— Input for this task —
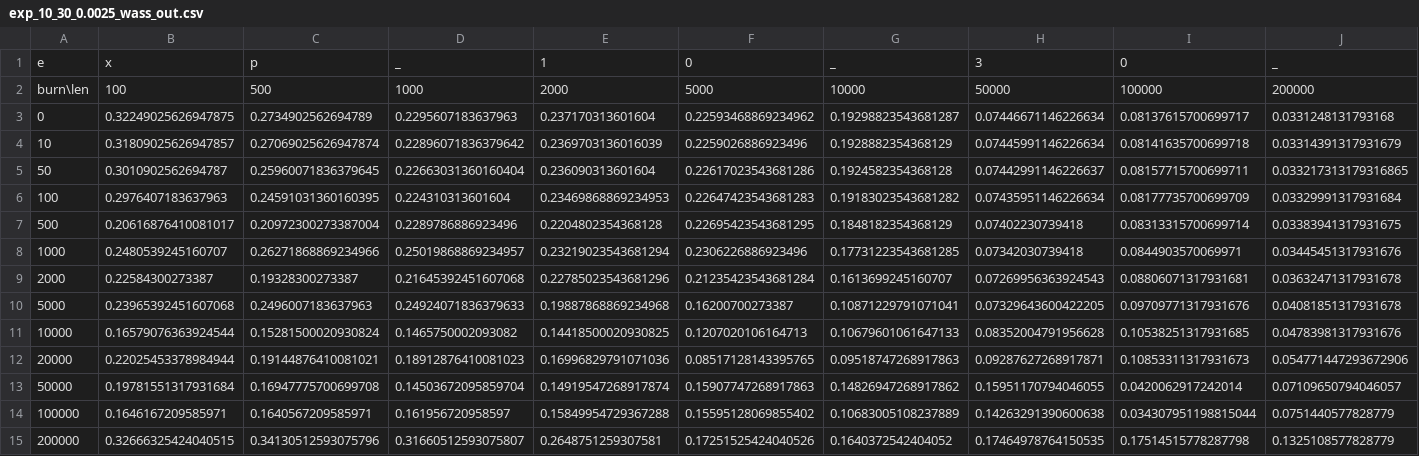
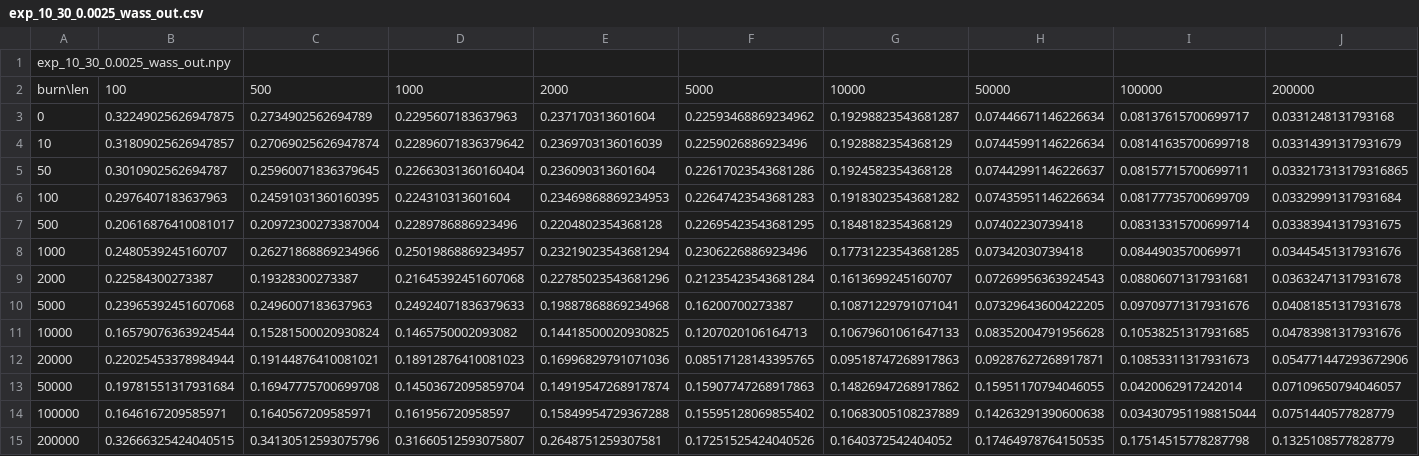
Before and after one commit to saitcakmak/6416-MCMC, a CSV file: exp_10_30_0.0025_wass_out.csv, drawn as a sheet; only a part is shown; removed rows and columns are numbered as before the commit, all else as after; rows hold the shown columns only; the diff names each change by its address in the sheet, - before the commit and + after, or states it on an @@ line.

```diff
--- a/exp_10_30_0.0025_wass_out.csv
+++ b/exp_10_30_0.0025_wass_out.csv
-row 1: e | x | p | _ | 1 | 0 | _ | 3 | 0 | _
+row 1: exp_10_30_0.0025_wass_out.npy
```
Also changed, not shown: exp_10_30_0.0001_wass_out.csv, exp_10_30_0.01_wass_out.csv, 10 other files.
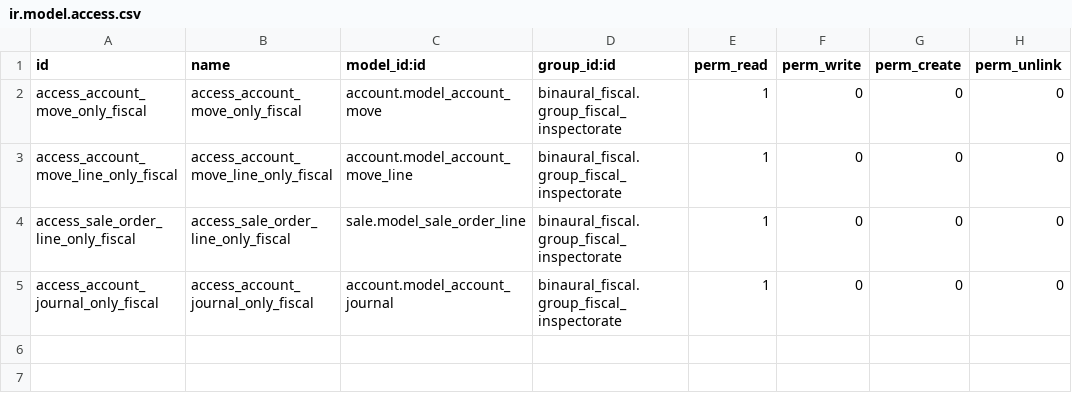
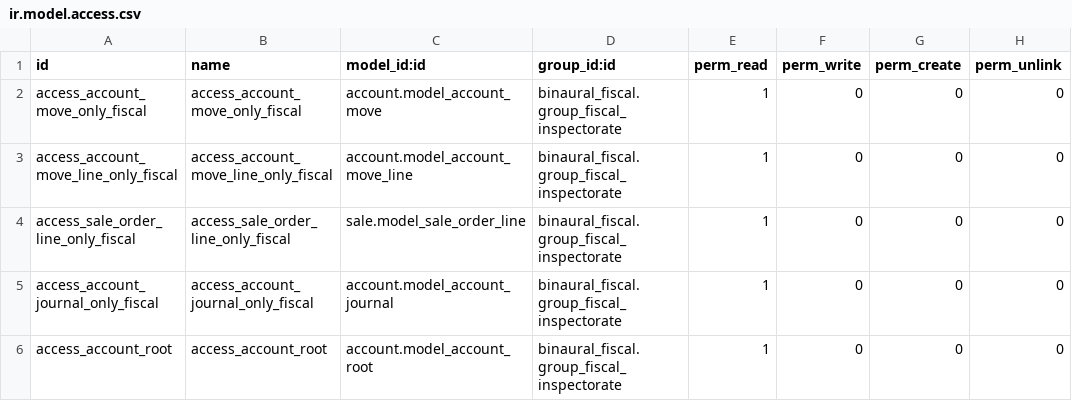
Before and after one commit to binaural-dev/odoo-venezuela, a CSV file: integra/binaural_fiscal/security/ir.model.access.csv, drawn as a sheet; the diff names each change by its address in the sheet, - before the commit and + after, or states it on an @@ line.

Commit message:
FEAT-#11320-Binaural_Fiscal
En el grupo de inspeccion fiscal se agrego la vista para visualizar los
apuntes contables y asientos solamente fiscales

Tarea: https://binaural.odoo.com/web#id=11320&menu_id=255&cids=2&action=341&model=project.task&view_type=form

```diff
--- a/integra/binaural_fiscal/security/ir.model.access.csv
+++ b/integra/binaural_fiscal/security/ir.model.access.csv
+row 6: access_account_root | access_account_root | account.model_account_root | binaural_fiscal.group_fiscal_inspectorate | 1 | 0 | 0 | 0
```
Also changed, not shown: 2 other files.
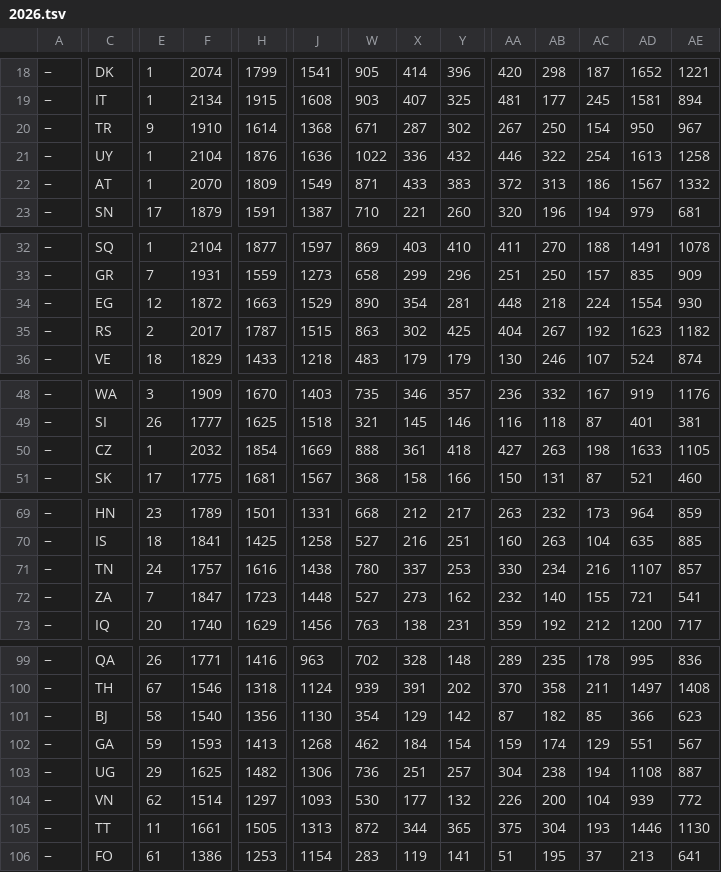
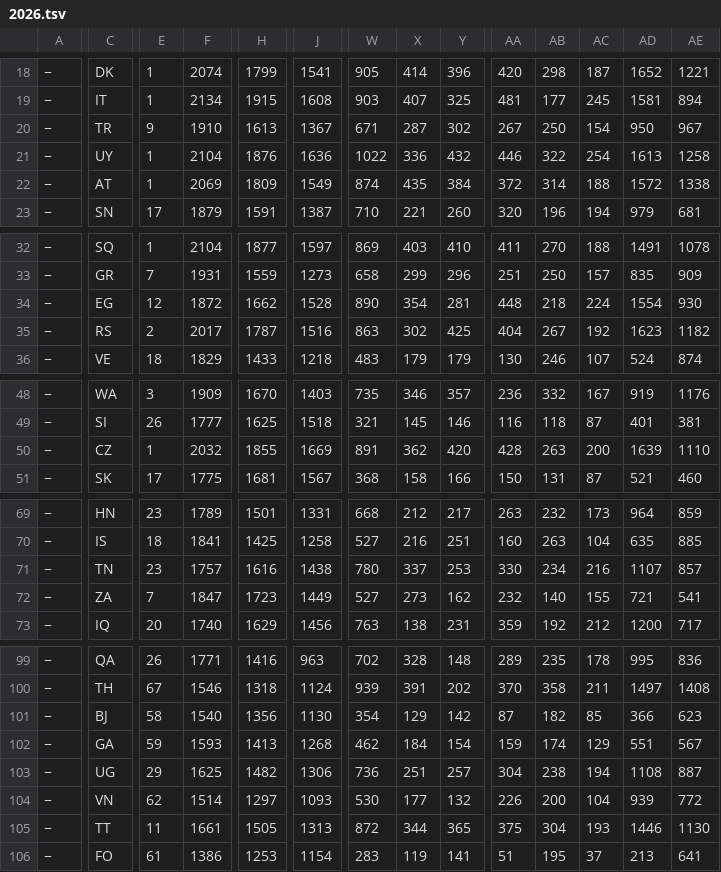
Before and after one commit to nomastudioai/prode, a TSV file: .claude/skills/prediccion-mundial-2026/data/2026.tsv, drawn as a sheet; only a part is shown, gaps mark what is left out; the diff covers the shown part only; the diff names each change by its address in the sheet, - before the commit and + after, or states it on an @@ line.

```diff
--- a/.claude/skills/prediccion-mundial-2026/data/2026.tsv
+++ b/.claude/skills/prediccion-mundial-2026/data/2026.tsv
-H20: 1614
+H20: 1613
-J20: 1368
+J20: 1367
-F22: 2070
+F22: 2069
-W22: 871
+W22: 874
-X22: 433
+X22: 435
-Y22: 383
+Y22: 384
-AB22: 313
+AB22: 314
-AC22: 186
+AC22: 188
-AD22: 1567
+AD22: 1572
-AE22: 1332
+AE22: 1338
-H34: 1663
+H34: 1662
-J34: 1529
+J34: 1528
-J35: 1515
+J35: 1516
-H50: 1854
+H50: 1855
-W50: 888
+W50: 891
-X50: 361
+X50: 362
-Y50: 418
+Y50: 420
-AA50: 427
+AA50: 428
-AC50: 198
+AC50: 200
-AD50: 1633
+AD50: 1639
-AE50: 1105
+AE50: 1110
-E71: 24
+E71: 23
-J72: 1448
+J72: 1449
```
Also changed, not shown: 18 edited cells elsewhere in this file, 1 other file.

— Task prompt —
Quote the records above exactly, leaving out any pictures.

— Response —
Before and after one commit to saitcakmak/6416-MCMC, a CSV file: exp_10_30_0.0025_wass_out.csv, drawn as a sheet; only a part is shown; removed rows and columns are numbered as before the commit, all else as after; rows hold the shown columns only; the diff names each change by its address in the sheet, - before the commit and + after, or states it on an @@ line.

```diff
--- a/exp_10_30_0.0025_wass_out.csv
+++ b/exp_10_30_0.0025_wass_out.csv
-row 1: e | x | p | _ | 1 | 0 | _ | 3 | 0 | _
+row 1: exp_10_30_0.0025_wass_out.npy
```
Also changed, not shown: exp_10_30_0.0001_wass_out.csv, exp_10_30_0.01_wass_out.csv, 10 other files.
Before and after one commit to binaural-dev/odoo-venezuela, a CSV file: integra/binaural_fiscal/security/ir.model.access.csv, drawn as a sheet; the diff names each change by its address in the sheet, - before the commit and + after, or states it on an @@ line.

Commit message:
FEAT-#11320-Binaural_Fiscal
En el grupo de inspeccion fiscal se agrego la vista para visualizar los
apuntes contables y asientos solamente fiscales

Tarea: https://binaural.odoo.com/web#id=11320&menu_id=255&cids=2&action=341&model=project.task&view_type=form

```diff
--- a/integra/binaural_fiscal/security/ir.model.access.csv
+++ b/integra/binaural_fiscal/security/ir.model.access.csv
+row 6: access_account_root | access_account_root | account.model_account_root | binaural_fiscal.group_fiscal_inspectorate | 1 | 0 | 0 | 0
```
Also changed, not shown: 2 other files.
Before and after one commit to nomastudioai/prode, a TSV file: .claude/skills/prediccion-mundial-2026/data/2026.tsv, drawn as a sheet; only a part is shown, gaps mark what is left out; the diff covers the shown part only; the diff names each change by its address in the sheet, - before the commit and + after, or states it on an @@ line.

```diff
--- a/.claude/skills/prediccion-mundial-2026/data/2026.tsv
+++ b/.claude/skills/prediccion-mundial-2026/data/2026.tsv
-H20: 1614
+H20: 1613
-J20: 1368
+J20: 1367
-F22: 2070
+F22: 2069
-W22: 871
+W22: 874
-X22: 433
+X22: 435
-Y22: 383
+Y22: 384
-AB22: 313
+AB22: 314
-AC22: 186
+AC22: 188
-AD22: 1567
+AD22: 1572
-AE22: 1332
+AE22: 1338
-H34: 1663
+H34: 1662
-J34: 1529
+J34: 1528
-J35: 1515
+J35: 1516
-H50: 1854
+H50: 1855
-W50: 888
+W50: 891
-X50: 361
+X50: 362
-Y50: 418
+Y50: 420
-AA50: 427
+AA50: 428
-AC50: 198
+AC50: 200
-AD50: 1633
+AD50: 1639
-AE50: 1105
+AE50: 1110
-E71: 24
+E71: 23
-J72: 1448
+J72: 1449
```
Also changed, not shown: 18 edited cells elsewhere in this file, 1 other file.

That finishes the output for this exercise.